▸ WORK TO BE COMPLETED: For each entry that follows, produce an exact copy.

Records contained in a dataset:
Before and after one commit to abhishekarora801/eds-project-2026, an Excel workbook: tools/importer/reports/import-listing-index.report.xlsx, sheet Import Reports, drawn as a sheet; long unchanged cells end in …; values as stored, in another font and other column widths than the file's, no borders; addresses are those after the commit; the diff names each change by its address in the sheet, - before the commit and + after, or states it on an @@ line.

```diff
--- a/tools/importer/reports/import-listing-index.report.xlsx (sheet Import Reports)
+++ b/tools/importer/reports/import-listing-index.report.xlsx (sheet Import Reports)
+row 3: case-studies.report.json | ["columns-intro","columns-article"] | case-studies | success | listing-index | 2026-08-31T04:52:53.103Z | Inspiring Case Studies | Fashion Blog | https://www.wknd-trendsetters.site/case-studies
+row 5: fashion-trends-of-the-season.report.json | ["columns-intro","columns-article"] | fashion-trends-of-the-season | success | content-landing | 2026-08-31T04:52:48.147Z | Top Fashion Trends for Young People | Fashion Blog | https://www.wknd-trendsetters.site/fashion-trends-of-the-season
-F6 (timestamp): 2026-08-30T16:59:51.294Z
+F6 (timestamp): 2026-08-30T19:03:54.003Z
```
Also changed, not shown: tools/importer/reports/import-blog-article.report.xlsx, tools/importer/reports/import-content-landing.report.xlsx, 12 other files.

▸ TASK ANSWER:
Before and after one commit to abhishekarora801/eds-project-2026, an Excel workbook: tools/importer/reports/import-listing-index.report.xlsx, sheet Import Reports, drawn as a sheet; long unchanged cells end in …; values as stored, in another font and other column widths than the file's, no borders; addresses are those after the commit; the diff names each change by its address in the sheet, - before the commit and + after, or states it on an @@ line.

```diff
--- a/tools/importer/reports/import-listing-index.report.xlsx (sheet Import Reports)
+++ b/tools/importer/reports/import-listing-index.report.xlsx (sheet Import Reports)
+row 3: case-studies.report.json | ["columns-intro","columns-article"] | case-studies | success | listing-index | 2026-08-31T04:52:53.103Z | Inspiring Case Studies | Fashion Blog | https://www.wknd-trendsetters.site/case-studies
+row 5: fashion-trends-of-the-season.report.json | ["columns-intro","columns-article"] | fashion-trends-of-the-season | success | content-landing | 2026-08-31T04:52:48.147Z | Top Fashion Trends for Young People | Fashion Blog | https://www.wknd-trendsetters.site/fashion-trends-of-the-season
-F6 (timestamp): 2026-08-30T16:59:51.294Z
+F6 (timestamp): 2026-08-30T19:03:54.003Z
```
Also changed, not shown: tools/importer/reports/import-blog-article.report.xlsx, tools/importer/reports/import-content-landing.report.xlsx, 12 other files.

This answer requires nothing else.